Most of the characterizations to Mr. Gomez (on Wednesday) were that Mr. Neilson didn’t have the authority to do these things. The jury has the impression that he was the Kingpin – made them believe he was the bad guy, Michael said to the judge.

Bourgeois counted that the report’s findings show that Neilson traveled to D.C. inappropriately with a charter flight, spent lavishly and failed to obtain pre-approval. He sais his questions to Gomez were very general and asked if Gomez knew these findings occurred.

Michael came back, saying Bourgeois asked Gomez if these actions changed his opinion of Neilson. He also said that in Aug. ’08, the FBI authorized Neilson to make certain expenditures, including the flight for a DC-initiated meeting with the deputy director.

“We’re fixing to get into an entirely new issue,” Michael said. The jury has the impression that “my client has done something seriously wrong.

Aycock said the information is relevant to McCoy’s earlier questions to Gomez about his beliefs of Neilson’s character, which were positive. The government can attack those answers, she said.

She also said the report about Operation Second Hand Smoke does not indict Mr. Neilson but makes numerous references to unauthorized actions and abuse during the operation.
To the defense, she said they will have an opportunity for the jury to understand what is and isn’t in this report. She also said was is “not inclined” to allow any others, like people from D.C., to come in about the report. This is about Mr. Gomez’ opinion, you an’t make another case about that.

She agreed to allow the defense to bring in a memo from the D.C. FBI about Second Hand Smoke, but it will be under seal, like the report.

9:34 – The jury takes seats.

Aycock instructs them on 2 things: 1) the government is limited on questions about specific instances of conduct that may rebut Gomez’ testimony on Neilson’s character. 2) even though they will have recordings and transcripts of them, it’s the recordings that are the primary evidence, not the transcripts, which may or may not be correct.
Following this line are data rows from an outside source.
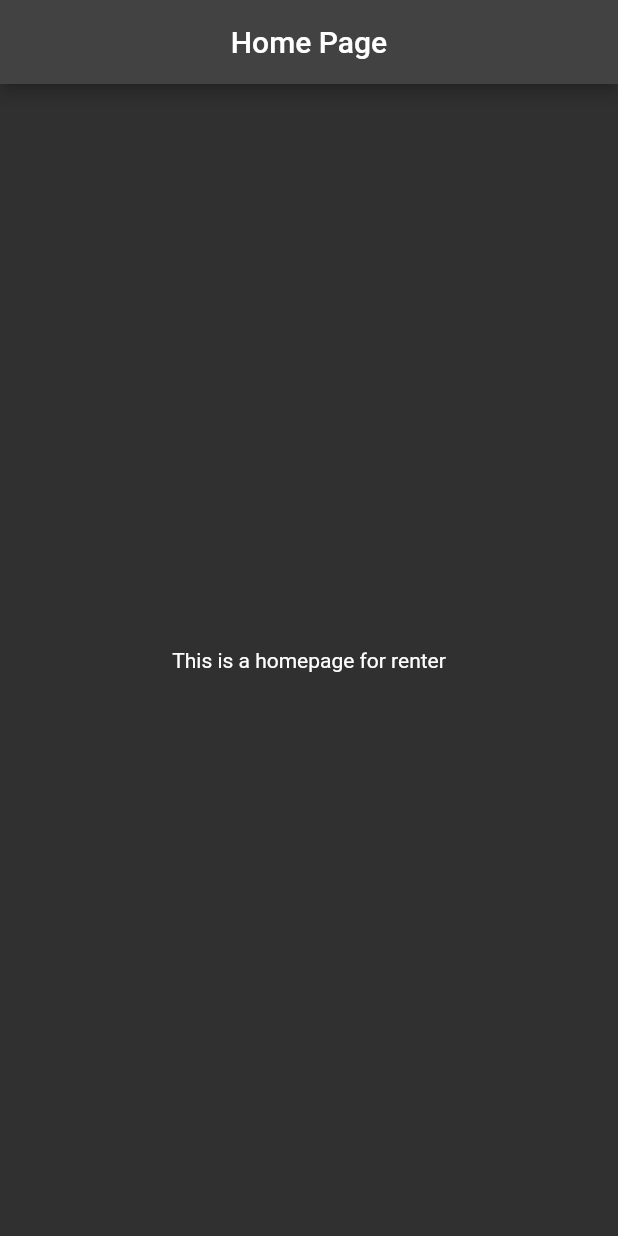
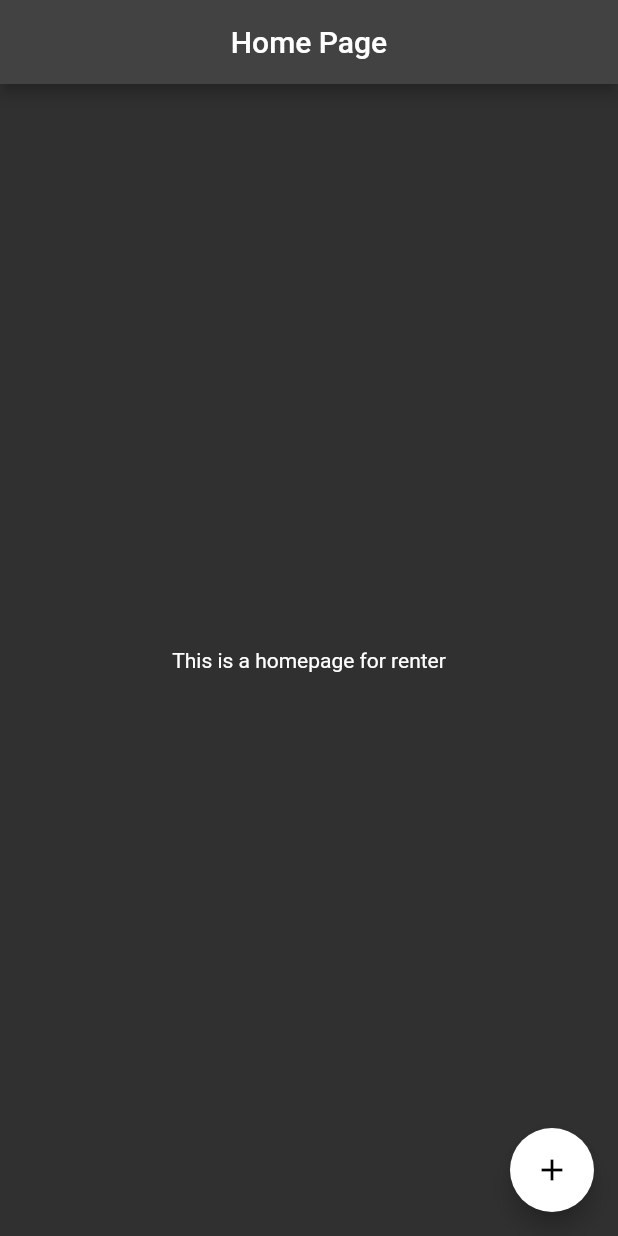
Before and after one commit to praveen1082/rentapp, a Flutter app: the HomePage screen opened directly with empty values, on a phone screen of 412 x 824 dp. Run offline on Flutter 3.47's test engine with Material 2 defaults, Android fonts, the phone set to English and light mode, and no system bars; our stand-ins replace dio.

Commit message:
Working on homepage

```diff
--- a/lib/homepage.dart
+++ b/lib/homepage.dart
@@ -23,6 +23,12 @@ class _HomePageState extends State<HomePage> {
         child: owner
             ? Text("This is a homepage for owner")
             : Text("This is a homepage for renter"),
-        ));
+      ),
+      floatingActionButton: FloatingActionButton(
+        onPressed: () {},
+        child: Icon(Icons.add),
+        backgroundColor: Colors.white,
+      ),
+    );
   }
 }
```
Lines whose indentation alone changed are shown as unchanged.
9:40 – Steven Gomez, Neilson’s former supervisor in the Jackson FBI office, is on the stand.

Bourgeois walks him through questions about the Second Hand Smoke report. Gomez says that while he recommended Neilson for a job as chief division counsel in Memphis a few years ago, he would not do so now.
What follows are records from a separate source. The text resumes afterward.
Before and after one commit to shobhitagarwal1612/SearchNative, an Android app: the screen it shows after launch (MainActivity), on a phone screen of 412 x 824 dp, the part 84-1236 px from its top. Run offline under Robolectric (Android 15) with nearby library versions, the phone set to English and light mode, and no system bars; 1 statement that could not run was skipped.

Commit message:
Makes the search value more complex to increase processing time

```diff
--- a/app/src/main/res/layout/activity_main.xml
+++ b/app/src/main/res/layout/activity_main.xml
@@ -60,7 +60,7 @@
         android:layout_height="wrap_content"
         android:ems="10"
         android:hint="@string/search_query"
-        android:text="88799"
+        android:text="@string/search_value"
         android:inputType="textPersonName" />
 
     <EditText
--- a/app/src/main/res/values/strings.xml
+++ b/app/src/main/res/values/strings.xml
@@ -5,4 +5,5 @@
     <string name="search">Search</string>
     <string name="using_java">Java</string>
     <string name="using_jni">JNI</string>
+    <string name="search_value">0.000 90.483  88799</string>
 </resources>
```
But on cross-examination, McCoy led Gomez to agree that the report, which was not definitive, and knowledge of FBI approval from Washington would not have affected his good opinion of Neilson.
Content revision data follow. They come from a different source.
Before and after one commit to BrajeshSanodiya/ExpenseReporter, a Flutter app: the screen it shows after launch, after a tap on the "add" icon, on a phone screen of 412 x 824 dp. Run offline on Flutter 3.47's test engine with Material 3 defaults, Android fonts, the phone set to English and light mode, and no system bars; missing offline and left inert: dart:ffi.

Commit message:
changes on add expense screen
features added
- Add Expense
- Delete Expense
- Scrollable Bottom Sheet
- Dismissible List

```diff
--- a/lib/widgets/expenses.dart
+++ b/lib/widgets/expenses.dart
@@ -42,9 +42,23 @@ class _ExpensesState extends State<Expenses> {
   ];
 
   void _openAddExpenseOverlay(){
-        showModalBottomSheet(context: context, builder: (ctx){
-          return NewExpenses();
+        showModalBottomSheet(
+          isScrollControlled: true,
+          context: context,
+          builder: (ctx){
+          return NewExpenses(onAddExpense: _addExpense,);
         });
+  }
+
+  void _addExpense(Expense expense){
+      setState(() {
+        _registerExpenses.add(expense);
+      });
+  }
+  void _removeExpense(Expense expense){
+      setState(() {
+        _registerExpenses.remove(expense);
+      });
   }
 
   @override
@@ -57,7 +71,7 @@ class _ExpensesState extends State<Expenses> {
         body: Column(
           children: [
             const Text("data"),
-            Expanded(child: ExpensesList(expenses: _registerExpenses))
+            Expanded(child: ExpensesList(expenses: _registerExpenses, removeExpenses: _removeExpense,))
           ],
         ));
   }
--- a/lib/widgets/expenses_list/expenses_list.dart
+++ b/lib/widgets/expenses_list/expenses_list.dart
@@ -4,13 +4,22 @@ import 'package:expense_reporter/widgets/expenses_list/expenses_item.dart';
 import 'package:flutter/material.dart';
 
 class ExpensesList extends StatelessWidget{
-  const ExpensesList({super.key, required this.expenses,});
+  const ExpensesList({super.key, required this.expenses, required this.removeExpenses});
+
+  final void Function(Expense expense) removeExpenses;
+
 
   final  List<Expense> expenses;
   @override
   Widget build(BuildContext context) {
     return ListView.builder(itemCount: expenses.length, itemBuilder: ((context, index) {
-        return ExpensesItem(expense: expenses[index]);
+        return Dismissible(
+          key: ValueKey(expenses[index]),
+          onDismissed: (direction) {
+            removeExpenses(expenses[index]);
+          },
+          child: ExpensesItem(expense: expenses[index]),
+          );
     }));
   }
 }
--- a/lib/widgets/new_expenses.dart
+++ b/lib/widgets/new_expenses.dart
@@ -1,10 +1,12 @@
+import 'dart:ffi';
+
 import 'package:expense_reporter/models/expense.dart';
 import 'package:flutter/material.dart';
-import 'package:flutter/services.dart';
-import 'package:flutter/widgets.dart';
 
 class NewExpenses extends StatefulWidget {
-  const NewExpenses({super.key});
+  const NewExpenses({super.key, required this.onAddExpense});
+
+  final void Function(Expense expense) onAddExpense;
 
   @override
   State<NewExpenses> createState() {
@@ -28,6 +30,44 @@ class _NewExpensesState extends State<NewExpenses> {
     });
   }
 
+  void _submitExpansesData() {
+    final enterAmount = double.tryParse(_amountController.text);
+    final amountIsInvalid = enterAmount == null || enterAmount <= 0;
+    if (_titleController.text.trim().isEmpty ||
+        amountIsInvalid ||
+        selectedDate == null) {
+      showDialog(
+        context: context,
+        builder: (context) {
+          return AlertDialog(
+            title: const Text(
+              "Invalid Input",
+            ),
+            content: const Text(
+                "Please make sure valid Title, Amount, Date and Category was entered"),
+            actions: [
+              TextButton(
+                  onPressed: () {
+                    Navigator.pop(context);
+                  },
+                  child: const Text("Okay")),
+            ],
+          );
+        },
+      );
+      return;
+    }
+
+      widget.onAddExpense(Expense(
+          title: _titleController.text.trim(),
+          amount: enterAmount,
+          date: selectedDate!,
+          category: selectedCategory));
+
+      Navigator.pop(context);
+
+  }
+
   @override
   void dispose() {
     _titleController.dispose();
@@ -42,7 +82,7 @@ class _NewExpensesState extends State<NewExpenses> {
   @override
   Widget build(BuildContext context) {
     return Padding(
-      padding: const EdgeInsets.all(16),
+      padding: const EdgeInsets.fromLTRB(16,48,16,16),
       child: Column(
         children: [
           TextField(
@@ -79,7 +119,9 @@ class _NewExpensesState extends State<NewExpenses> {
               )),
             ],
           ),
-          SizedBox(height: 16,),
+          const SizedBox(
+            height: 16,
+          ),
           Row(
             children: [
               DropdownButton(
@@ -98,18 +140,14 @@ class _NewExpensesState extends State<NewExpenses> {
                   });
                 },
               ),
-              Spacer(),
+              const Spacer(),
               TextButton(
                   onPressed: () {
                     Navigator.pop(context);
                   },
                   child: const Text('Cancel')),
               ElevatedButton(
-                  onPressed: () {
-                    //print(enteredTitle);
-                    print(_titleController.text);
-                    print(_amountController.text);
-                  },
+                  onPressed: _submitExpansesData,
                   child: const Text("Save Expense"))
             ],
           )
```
DEBORAH MADDEN, next witness. 13 years with Jackson FBI division. Asst. to chief legal counsel and answers media questions.

Madden testified about the process of communicating with FBI employees who must fill out confidential financial disclosure forms, including Neilson. She also testified about turning those forms over to the CDC and, when the process was done, to informing FBI HQ,

She also testified that she handed out ethics regulations at the 2006 annual conference, although she said she did not maintain “official” sign-in about who was there. But, she said, anyone who wasn’t there was sent the documents they missed.

On cross-examination by Michael, she talked about the steps in review of the financial reports: first by the intermediate review and then by the final reviewer, at this point, that was Michael Turner.

While Madden denied any personal knowledge about whether Turner had signed Gomez’ name, without permission, to Neilson’s report, she identified Turner’s initials beside Gomez’ name on one report.

Salomon came back to have her repeat that it was the sole responsibility of the report’s filer – in this case Neilson – to list correctly and truthfully his assets, debts and outside positions on the reports. Not anyone else’s.

Asked by Michael about what she would have done, if she had known Turner was doing something incorrectly, she said, “I don’t know what I would have done.”

And she said that if Turner received a form that Gomez hadn’t signed as intermediate reviewer, it properly should have been sent back to Gomez for scrutiny.

LUNCH BREAK 11:58. Court to reconvene at 1:15 p.m.

• Come back for updates on NEMS360.com to be filed as possible. Read Saturday’s Daily Journal for details, too.

Patsy R. Brumfield / Daily Journal